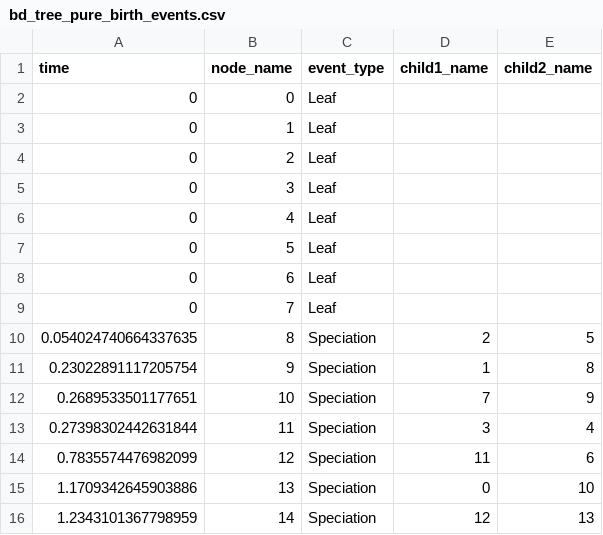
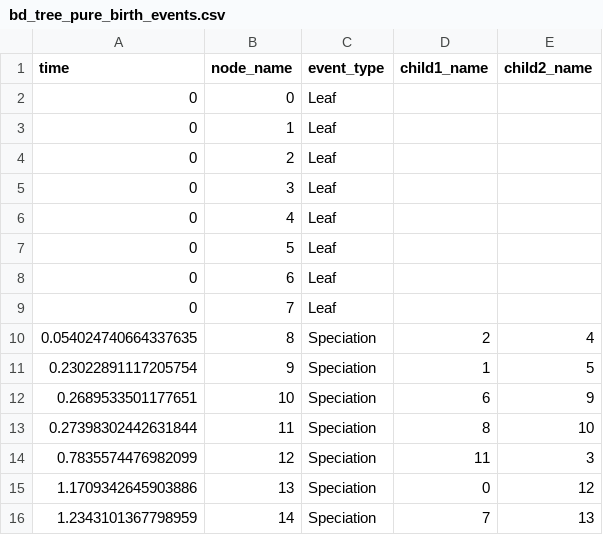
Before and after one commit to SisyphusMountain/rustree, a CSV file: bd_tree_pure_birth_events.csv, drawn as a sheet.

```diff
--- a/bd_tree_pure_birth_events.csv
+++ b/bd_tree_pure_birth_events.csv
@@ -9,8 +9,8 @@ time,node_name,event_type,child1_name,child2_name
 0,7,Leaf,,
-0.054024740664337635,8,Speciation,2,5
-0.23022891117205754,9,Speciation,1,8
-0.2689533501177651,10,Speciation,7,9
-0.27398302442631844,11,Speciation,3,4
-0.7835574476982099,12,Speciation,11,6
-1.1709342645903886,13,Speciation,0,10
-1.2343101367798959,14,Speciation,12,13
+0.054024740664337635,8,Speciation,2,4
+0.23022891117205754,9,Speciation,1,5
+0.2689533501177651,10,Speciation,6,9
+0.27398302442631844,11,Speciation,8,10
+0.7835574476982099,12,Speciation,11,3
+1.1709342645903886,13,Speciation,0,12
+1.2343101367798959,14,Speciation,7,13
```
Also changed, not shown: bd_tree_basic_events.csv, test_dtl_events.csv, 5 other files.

*DESCRIPTION OF THE TASK*: When you copy the entries above, keep every word exactly and omit the images.

*ANSWER BOX*:
Before and after one commit to SisyphusMountain/rustree, a CSV file: bd_tree_pure_birth_events.csv, drawn as a sheet.

```diff
--- a/bd_tree_pure_birth_events.csv
+++ b/bd_tree_pure_birth_events.csv
@@ -9,8 +9,8 @@ time,node_name,event_type,child1_name,child2_name
 0,7,Leaf,,
-0.054024740664337635,8,Speciation,2,5
-0.23022891117205754,9,Speciation,1,8
-0.2689533501177651,10,Speciation,7,9
-0.27398302442631844,11,Speciation,3,4
-0.7835574476982099,12,Speciation,11,6
-1.1709342645903886,13,Speciation,0,10
-1.2343101367798959,14,Speciation,12,13
+0.054024740664337635,8,Speciation,2,4
+0.23022891117205754,9,Speciation,1,5
+0.2689533501177651,10,Speciation,6,9
+0.27398302442631844,11,Speciation,8,10
+0.7835574476982099,12,Speciation,11,3
+1.1709342645903886,13,Speciation,0,12
+1.2343101367798959,14,Speciation,7,13
```
Also changed, not shown: bd_tree_basic_events.csv, test_dtl_events.csv, 5 other files.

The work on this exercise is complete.